SOURCE INFORMATION Block Start

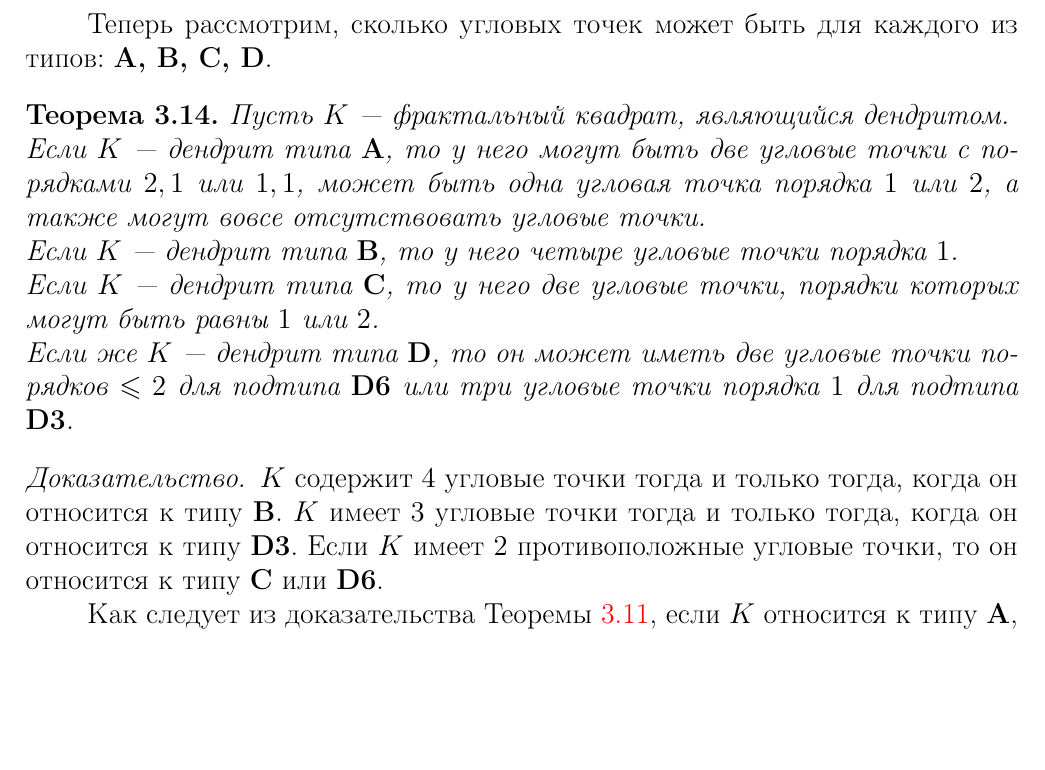
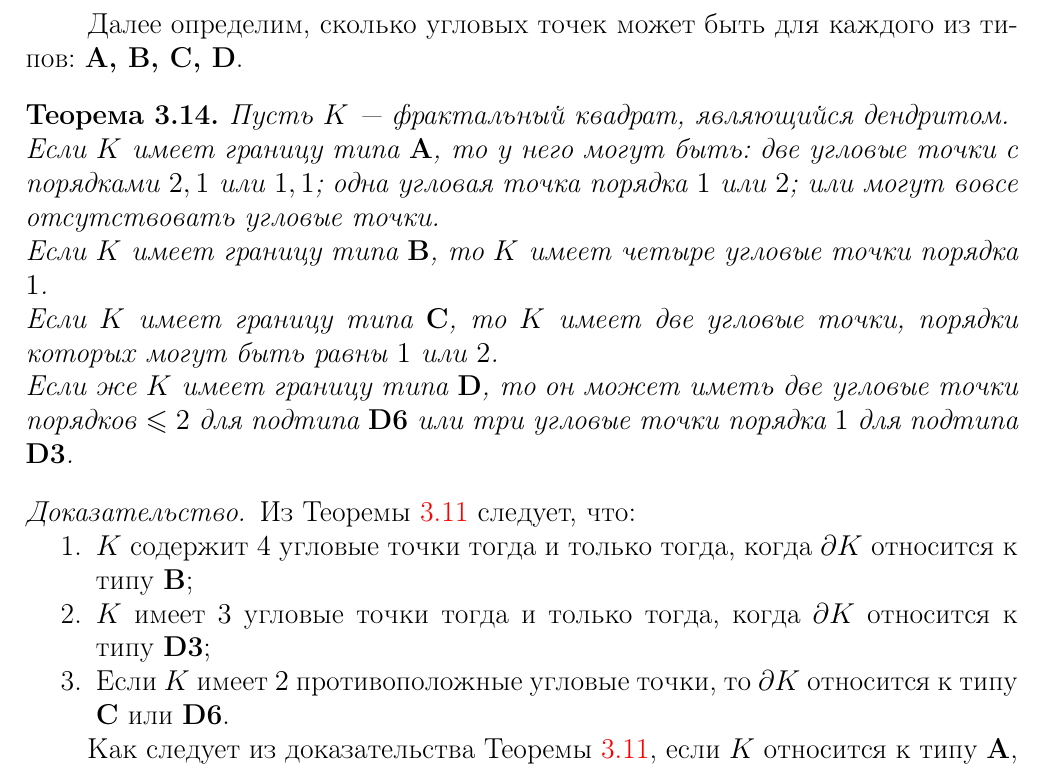
Before and after one commit to dimalek97/Drozdov-Phd-Dissertation, a LaTeX thesis (qualification-work.tex, which reads qualification-work/part3qw.tex): part of page 65 of 80, cut so that both start at the same text, the shorter picture padded with empty space. Compiled offline with pdfLaTeX.

Commit message:
Update part3qw.tex

```diff
--- a/qualification-work/part3qw.tex
+++ b/qualification-work/part3qw.tex
@@ -567,20 +567,26 @@ $Q_3\cap\dfrac{K+(1,1)}{n} =\dfrac{F_{(1,1)}}{n}$,\quad если $(1,1)\in D$.
 Это противоречие показывает, что для типа {\bf D}, $Ord(a,K)\leq 2$.
 \end{proof}
 
-Теперь рассмотрим, сколько угловых точек может быть для каждого из типов: {\bf A, B, C, D}.
+Далее определим, сколько угловых точек может быть для каждого из типов: {\bf A, B, C, D}.
 
 \begin{theorem}\label{thm:corner}
 Пусть $K$ --- фрактальный квадрат, являющийся дендритом. \\
-Если $K$ --- дендрит типа  {\bf A}, то у него могут быть две угловые точки с порядками $2,1$ или $1,1$, может быть одна угловая точка порядка $1$ или $2$, а также могут вовсе отсутствовать угловые точки.\\
-Если $K$ --- дендрит типа  {\bf B}, то у него четыре угловые точки порядка $1$.\\
-Если $K$ --- дендрит типа  {\bf C}, то у него две угловые точки, порядки которых могут быть равны $1$ или $2$.\\
-Если же $K$ --- дендрит типа  {\bf D}, то он может иметь две угловые точки порядков $\le 2$ для подтипа {\bf D6} или три угловые точки порядка $1$ для подтипа {\bf D3}.
+Если $K$ имеет границу типа  {\bf A}, то у него могут быть:
+две угловые точки с порядками $2,1$ или $1,1$;
+одна угловая точка порядка $1$ или $2$;
+или могут вовсе отсутствовать угловые точки.\\
+Если $K$ имеет границу типа  {\bf B}, то $K$ имеет четыре угловые точки порядка $1$.\\
+Если $K$ имеет границу типа {\bf C}, то $K$ имеет две угловые точки, порядки которых могут быть равны $1$ или $2$.\\
+Если же $K$ имеет границу типа  {\bf D}, то он может иметь две угловые точки порядков $\le 2$ для подтипа {\bf D6} или три угловые точки порядка $1$ для подтипа {\bf D3}.
 \end{theorem}
 
 \begin{proof}
-$K$ содержит $4$ угловые точки тогда и только тогда, когда он относится к типу {\bf B}.
-$K$  имеет $3$ угловые точки тогда и только тогда, когда он относится к типу {\bf D3}.
-Если $K$ имеет $2$ противоположные угловые точки, то он относится к типу {\bf C} или {\bf D6}.
+Из Теоремы \ref{ssboundary} следует, что:
+\begin{itemize}[nolistsep]
+\item[1.] $K$ содержит $4$ угловые точки тогда и только тогда, когда $\dd K$ относится к типу {\bf B};
+\item[2.] $K$ имеет $3$ угловые точки тогда и только тогда, когда $\dd K$ относится к типу {\bf D3};
+\item[3.] Если $K$ имеет $2$ противоположные угловые точки, то $\dd K$ относится к типу {\bf C} или {\bf D6}.
+\end{itemize}
 
 Как следует из доказательства Теоремы \ref{ssboundary}, если $K$ относится к типу {\bf A}, то он не может содержать пару противоположных угловых точек.
 Значит $K$ содержит не более двух угловых точек, которые являются концами некоторой стороны квадрата $P$.
```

SOURCE INFORMATION Block End

From the entries above, return each line with the word "могут" in it.

● RESULT FOR THIS EXERCISE
-Если $K$ --- дендрит типа  {\bf A}, то у него могут быть две угловые точки с порядками $2,1$ или $1,1$, может быть одна угловая точка порядка $1$ или $2$, а также могут вовсе отсутствовать угловые точки.\\
-Если $K$ --- дендрит типа  {\bf C}, то у него две угловые точки, порядки которых могут быть равны $1$ или $2$.\\
+Если $K$ имеет границу типа  {\bf A}, то у него могут быть:
+или могут вовсе отсутствовать угловые точки.\\
+Если $K$ имеет границу типа {\bf C}, то $K$ имеет две угловые точки, порядки которых могут быть равны $1$ или $2$.\\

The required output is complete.